= Modification records =
/---

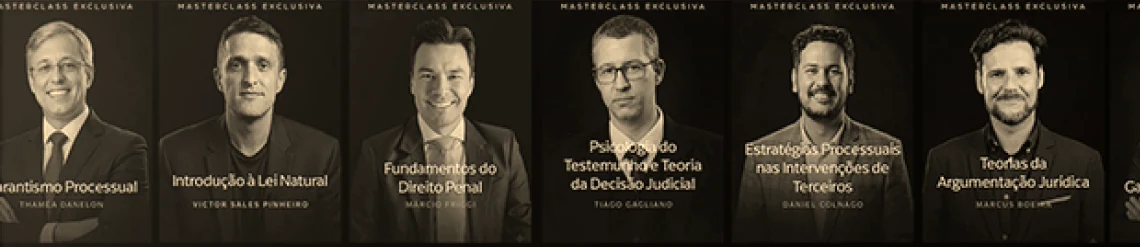
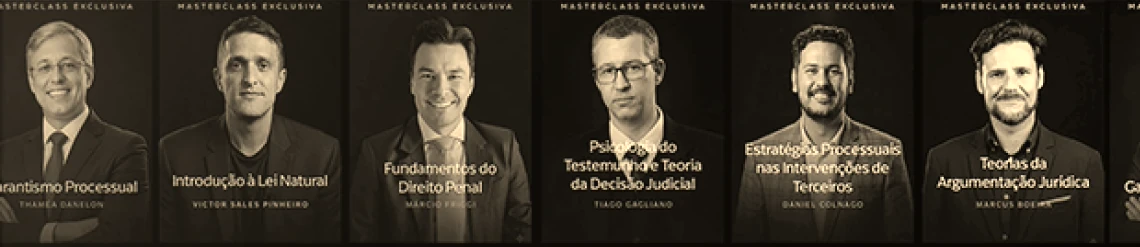
Fileiras do notebook: luz uniforme (sem emenda de brilho) e cache renovado

diff --git a/index.html b/index.html
@@ -117,9 +117,9 @@
   .fila{position:relative;display:block;width:100%;overflow:hidden}
   .fila.f1{height:34.55%}.fila.f2{height:37.62%}.fila.f3{height:27.83%}
   .pista{position:absolute;left:0;top:0;height:100%;width:285.6%;background-repeat:repeat-x;background-size:33.3333% 100%;will-change:transform;animation-timing-function:linear;animation-iteration-count:infinite}
-  .f1 .pista{background-image:url(img/fila-1.webp);animation:vai-dir 26s linear infinite 1.2s}
-  .f2 .pista{background-image:url(img/fila-2.webp);animation:vai-esq 22s linear infinite 1.2s}
-  .f3 .pista{background-image:url(img/fila-3.webp);animation:vai-dir 30s linear infinite 1.2s}
+  .f1 .pista{background-image:url(img/fila-1.webp?v=3);animation:vai-dir 26s linear infinite 1.2s}
+  .f2 .pista{background-image:url(img/fila-2.webp?v=3);animation:vai-esq 22s linear infinite 1.2s}
+  .f3 .pista{background-image:url(img/fila-3.webp?v=3);animation:vai-dir 30s linear infinite 1.2s}
   @keyframes vai-dir{from{transform:translateX(-33.3333%)}to{transform:translateX(0)}}
   @keyframes vai-esq{from{transform:translateX(0)}to{transform:translateX(-33.3333%)}}
   .js .pista{animation-play-state:paused}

\---

= Goal of the exercise =
Pictures aside, return all the entries above exactly.

= Result of this task =
Fileiras do notebook: luz uniforme (sem emenda de brilho) e cache renovado

diff --git a/index.html b/index.html
@@ -117,9 +117,9 @@
   .fila{position:relative;display:block;width:100%;overflow:hidden}
   .fila.f1{height:34.55%}.fila.f2{height:37.62%}.fila.f3{height:27.83%}
   .pista{position:absolute;left:0;top:0;height:100%;width:285.6%;background-repeat:repeat-x;background-size:33.3333% 100%;will-change:transform;animation-timing-function:linear;animation-iteration-count:infinite}
-  .f1 .pista{background-image:url(img/fila-1.webp);animation:vai-dir 26s linear infinite 1.2s}
-  .f2 .pista{background-image:url(img/fila-2.webp);animation:vai-esq 22s linear infinite 1.2s}
-  .f3 .pista{background-image:url(img/fila-3.webp);animation:vai-dir 30s linear infinite 1.2s}
+  .f1 .pista{background-image:url(img/fila-1.webp?v=3);animation:vai-dir 26s linear infinite 1.2s}
+  .f2 .pista{background-image:url(img/fila-2.webp?v=3);animation:vai-esq 22s linear infinite 1.2s}
+  .f3 .pista{background-image:url(img/fila-3.webp?v=3);animation:vai-dir 30s linear infinite 1.2s}
   @keyframes vai-dir{from{transform:translateX(-33.3333%)}to{transform:translateX(0)}}
   @keyframes vai-esq{from{transform:translateX(0)}to{transform:translateX(-33.3333%)}}
   .js .pista{animation-play-state:paused}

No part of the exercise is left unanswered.